The ‘weak state of the economy, the inadvisability of overly reactive policy action, as well as the long lags with which monetary policy works,’ meant ‘there is merit in waiting for more data to reduce uncertainty.’ Then the argument looked weak. Inflation had touched a record high. But the RBI chose to ignore the weight of months of data showing entrenched and elevated inflation expectations in the hope that a single data point one month later would show inflation trending down.Softer Prices
Most observers, however, were willing to give the RBI the benefit of doubt. After all, monetary policy is a blunt instrument; the current bout of inflation in India is largely supply-driven and the economy has slowed.
And sure enough, when inflation numbers for December were released, mid-January 2014, skeptics, like this columnist who believe the Bank should have persevered with its earlier bout of tightening, were forced to concede that the governor seemed to know his onions. Inflation was trending down. It was time to call a halt to rate hikes.No Rules Framework
When vegetable, including onion, prices did decline sharply and CPI inflation contracted from 11.16 per cent in November 2013 to 9.87 per cent in December 2013, why did the RBI hike rates? Defending his action, Rajan pointed to how core CPI inflation has remained flat and core WPI inflation, has risen. But is that reason enough to warrant a hike in the repo rate?
Not if one were to go by the Rajan’s yardstick laid out only a month earlier: The bank would act ‘if the expected softening of food inflation does not materialise and translate into a significant reduction in headline inflation in the next round of data releases, or if inflation, excluding food and fuel, does not fall.’ Consider. The first requirement of this two-part caveat had been met by late January 2014.
Food inflation has softened. There is a significant reduction in headline inflation. Core inflation, a concept popular in advanced countries, has no salience in India where food and fuel account for a major share of the consumption basket.

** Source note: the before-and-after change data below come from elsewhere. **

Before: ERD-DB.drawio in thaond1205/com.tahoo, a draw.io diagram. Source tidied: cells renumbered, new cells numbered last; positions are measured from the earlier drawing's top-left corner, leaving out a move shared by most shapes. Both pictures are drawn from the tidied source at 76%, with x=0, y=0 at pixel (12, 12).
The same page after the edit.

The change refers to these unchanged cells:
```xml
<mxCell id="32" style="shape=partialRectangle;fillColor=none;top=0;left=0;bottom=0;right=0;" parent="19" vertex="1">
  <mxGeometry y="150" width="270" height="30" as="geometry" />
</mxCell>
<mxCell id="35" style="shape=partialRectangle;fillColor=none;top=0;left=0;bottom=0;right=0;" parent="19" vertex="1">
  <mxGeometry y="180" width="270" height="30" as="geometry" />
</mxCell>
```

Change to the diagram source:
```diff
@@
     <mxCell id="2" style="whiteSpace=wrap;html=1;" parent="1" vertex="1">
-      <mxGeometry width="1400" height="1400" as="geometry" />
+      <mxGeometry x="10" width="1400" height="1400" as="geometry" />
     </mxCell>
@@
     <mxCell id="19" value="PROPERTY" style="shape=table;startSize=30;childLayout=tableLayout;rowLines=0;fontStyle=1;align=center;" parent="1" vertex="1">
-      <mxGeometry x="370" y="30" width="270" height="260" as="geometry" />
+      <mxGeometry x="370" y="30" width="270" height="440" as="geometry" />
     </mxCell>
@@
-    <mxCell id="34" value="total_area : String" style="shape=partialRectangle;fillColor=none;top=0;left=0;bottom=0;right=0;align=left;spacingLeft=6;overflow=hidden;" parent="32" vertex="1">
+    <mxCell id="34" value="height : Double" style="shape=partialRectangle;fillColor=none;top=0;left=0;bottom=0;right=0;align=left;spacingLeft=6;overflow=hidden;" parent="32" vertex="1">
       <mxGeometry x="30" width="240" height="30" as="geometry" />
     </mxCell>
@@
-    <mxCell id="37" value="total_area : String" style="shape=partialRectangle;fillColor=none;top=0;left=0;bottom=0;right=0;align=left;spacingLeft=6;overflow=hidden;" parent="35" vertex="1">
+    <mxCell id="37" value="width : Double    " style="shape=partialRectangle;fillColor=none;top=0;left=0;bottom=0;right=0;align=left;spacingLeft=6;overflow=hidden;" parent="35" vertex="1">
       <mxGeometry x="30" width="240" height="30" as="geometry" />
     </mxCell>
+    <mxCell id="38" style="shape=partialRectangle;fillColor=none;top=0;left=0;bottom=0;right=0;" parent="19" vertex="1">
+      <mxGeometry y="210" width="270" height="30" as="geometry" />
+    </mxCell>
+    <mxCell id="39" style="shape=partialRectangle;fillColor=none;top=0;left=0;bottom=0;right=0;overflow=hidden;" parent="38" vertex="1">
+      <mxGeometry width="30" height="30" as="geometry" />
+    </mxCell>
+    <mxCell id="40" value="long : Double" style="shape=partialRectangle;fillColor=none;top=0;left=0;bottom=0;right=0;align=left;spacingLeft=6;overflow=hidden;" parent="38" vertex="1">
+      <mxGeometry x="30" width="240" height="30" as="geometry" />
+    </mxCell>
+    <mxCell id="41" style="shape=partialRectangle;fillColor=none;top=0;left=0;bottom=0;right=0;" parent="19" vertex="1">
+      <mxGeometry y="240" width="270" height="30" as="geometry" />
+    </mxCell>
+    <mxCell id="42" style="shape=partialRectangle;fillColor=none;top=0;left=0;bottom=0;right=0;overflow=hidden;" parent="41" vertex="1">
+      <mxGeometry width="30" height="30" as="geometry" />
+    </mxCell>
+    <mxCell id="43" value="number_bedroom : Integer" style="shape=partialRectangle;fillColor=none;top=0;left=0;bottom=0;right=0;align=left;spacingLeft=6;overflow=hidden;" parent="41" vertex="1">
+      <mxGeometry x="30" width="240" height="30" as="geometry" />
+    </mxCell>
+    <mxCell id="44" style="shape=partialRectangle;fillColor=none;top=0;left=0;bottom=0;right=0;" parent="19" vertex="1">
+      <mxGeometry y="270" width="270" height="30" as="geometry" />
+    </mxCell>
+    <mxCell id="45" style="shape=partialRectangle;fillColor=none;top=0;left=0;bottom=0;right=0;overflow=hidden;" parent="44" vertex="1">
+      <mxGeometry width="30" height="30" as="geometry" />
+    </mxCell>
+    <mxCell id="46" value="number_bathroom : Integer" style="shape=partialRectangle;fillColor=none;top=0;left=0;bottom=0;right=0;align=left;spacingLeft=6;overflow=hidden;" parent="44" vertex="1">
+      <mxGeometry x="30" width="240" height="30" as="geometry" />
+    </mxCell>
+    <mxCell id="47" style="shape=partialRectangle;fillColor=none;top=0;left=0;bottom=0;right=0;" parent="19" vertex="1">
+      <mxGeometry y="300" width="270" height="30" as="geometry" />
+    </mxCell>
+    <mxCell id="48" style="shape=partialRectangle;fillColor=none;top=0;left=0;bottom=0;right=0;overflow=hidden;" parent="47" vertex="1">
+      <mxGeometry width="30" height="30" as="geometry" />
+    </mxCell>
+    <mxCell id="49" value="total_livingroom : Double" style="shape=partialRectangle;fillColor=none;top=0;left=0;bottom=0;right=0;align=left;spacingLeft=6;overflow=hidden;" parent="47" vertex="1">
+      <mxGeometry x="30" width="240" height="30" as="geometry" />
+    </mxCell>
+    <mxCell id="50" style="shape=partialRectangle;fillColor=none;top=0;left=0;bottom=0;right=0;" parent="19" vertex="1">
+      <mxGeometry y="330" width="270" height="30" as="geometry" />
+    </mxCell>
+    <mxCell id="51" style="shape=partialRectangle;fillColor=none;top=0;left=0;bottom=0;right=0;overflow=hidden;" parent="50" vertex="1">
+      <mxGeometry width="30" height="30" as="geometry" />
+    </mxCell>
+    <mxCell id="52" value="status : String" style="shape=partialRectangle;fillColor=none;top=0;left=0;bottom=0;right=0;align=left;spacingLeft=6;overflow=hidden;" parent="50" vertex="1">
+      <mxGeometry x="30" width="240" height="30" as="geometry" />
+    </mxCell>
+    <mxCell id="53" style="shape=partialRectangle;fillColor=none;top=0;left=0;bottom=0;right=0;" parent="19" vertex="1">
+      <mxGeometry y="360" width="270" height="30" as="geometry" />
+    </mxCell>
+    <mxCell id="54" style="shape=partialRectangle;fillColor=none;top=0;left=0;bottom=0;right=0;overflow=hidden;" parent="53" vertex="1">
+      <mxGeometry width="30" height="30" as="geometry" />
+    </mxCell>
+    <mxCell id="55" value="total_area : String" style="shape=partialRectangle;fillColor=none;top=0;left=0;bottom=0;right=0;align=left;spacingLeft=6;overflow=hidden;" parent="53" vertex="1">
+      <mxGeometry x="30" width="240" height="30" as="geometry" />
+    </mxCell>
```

What is the logic in ignoring what happens to inflation in a major chunk of the consumption basket and focus on the balance while framing policy? The answer is, ‘none’, not unless one views the decision as the outcome of RBI throwing its weight behind the Urjit Patel committee’s prescription of inflation targeting. There are a number of problems with this.
Not only because the jury is still out on the benefits of inflation targeting. Or even because the fisc in India is wildly out of sync with the pre-requisites for such a policy. But because a rule-based framework allows little scope for discretion, judgment, institutional memory; indeed any of the reasons the governor relied on to swing the ‘close call’ one way in December 2013 and the other in January 2014.

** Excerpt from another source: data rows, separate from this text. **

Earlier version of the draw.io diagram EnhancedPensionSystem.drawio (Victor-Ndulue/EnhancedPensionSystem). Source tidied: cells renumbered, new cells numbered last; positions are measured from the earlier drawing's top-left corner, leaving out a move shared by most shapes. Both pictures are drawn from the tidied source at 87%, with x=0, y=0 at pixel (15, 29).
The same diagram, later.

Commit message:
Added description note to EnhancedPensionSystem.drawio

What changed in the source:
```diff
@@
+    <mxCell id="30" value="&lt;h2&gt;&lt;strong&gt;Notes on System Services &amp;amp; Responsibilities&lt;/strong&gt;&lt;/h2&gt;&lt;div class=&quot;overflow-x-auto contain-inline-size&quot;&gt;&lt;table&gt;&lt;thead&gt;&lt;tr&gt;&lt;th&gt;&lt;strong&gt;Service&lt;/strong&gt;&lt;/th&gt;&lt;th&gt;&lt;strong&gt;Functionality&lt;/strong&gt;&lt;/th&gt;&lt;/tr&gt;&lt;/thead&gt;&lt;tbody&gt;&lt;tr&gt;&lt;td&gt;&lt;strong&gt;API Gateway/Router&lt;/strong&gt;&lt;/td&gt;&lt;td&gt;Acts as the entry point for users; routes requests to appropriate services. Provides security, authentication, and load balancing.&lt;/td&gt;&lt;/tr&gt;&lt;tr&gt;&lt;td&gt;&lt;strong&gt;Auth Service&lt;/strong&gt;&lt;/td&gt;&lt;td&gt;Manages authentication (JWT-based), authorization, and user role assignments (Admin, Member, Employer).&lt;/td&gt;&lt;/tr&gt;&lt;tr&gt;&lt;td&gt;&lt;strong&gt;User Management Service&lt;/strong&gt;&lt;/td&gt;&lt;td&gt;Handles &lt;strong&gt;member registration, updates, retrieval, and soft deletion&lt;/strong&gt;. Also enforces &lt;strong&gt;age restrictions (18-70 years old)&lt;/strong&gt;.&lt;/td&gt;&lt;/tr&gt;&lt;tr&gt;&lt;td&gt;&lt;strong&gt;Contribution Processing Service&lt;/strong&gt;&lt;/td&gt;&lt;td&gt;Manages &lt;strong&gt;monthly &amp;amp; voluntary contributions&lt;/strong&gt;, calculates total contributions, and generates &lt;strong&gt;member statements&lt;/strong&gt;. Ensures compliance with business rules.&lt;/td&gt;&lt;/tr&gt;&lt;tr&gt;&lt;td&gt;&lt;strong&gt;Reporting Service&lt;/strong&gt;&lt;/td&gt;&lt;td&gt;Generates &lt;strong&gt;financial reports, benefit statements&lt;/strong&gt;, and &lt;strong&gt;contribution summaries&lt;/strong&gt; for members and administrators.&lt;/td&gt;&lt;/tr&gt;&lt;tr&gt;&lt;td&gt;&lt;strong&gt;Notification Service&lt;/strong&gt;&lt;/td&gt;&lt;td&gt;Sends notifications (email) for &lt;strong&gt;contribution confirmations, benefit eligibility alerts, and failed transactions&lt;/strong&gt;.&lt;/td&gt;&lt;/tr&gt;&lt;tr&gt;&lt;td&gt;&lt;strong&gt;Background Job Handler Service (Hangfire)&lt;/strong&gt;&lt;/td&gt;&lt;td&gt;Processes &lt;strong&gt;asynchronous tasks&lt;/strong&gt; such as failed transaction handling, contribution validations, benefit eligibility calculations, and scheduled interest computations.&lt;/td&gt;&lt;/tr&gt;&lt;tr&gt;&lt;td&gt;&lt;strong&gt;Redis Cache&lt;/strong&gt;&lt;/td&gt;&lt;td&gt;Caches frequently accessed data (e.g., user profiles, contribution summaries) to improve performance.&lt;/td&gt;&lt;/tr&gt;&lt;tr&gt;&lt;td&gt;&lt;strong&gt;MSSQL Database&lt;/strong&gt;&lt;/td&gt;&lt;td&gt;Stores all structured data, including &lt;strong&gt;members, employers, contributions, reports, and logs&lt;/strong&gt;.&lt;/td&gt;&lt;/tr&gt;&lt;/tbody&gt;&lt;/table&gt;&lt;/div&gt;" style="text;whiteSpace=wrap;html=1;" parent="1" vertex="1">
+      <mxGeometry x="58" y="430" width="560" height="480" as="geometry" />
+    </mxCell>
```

Central banking in the brave new world of tomorrow is much too complex to allow rules to substitute for judgment. Not when central banks have to keep an eye on no less than three major objectives – price stability, macro-financial stability and yes, growth.
February 07,2014 at 08:45 AM IST
Though I find myself unprepared to comment on the text of this article, as a ‘generalist’, I have no hesitation to endorse the conclusion which reads: “Central banking in the brave new world of tomorrow is much too complex to allow rules to substitute for judgment. Not when central banks have to keep an eye on no less than three major objectives – price stability, macro-financial stability and yes, growth.” Probably, policy statements(even those made by RBI Governor Dr Rajan or FM Chidambaram) are not amenable for comparisons of the type attempted in this article. Still, reminders like this will keep the system alert.
ET Posted on February 7, 2014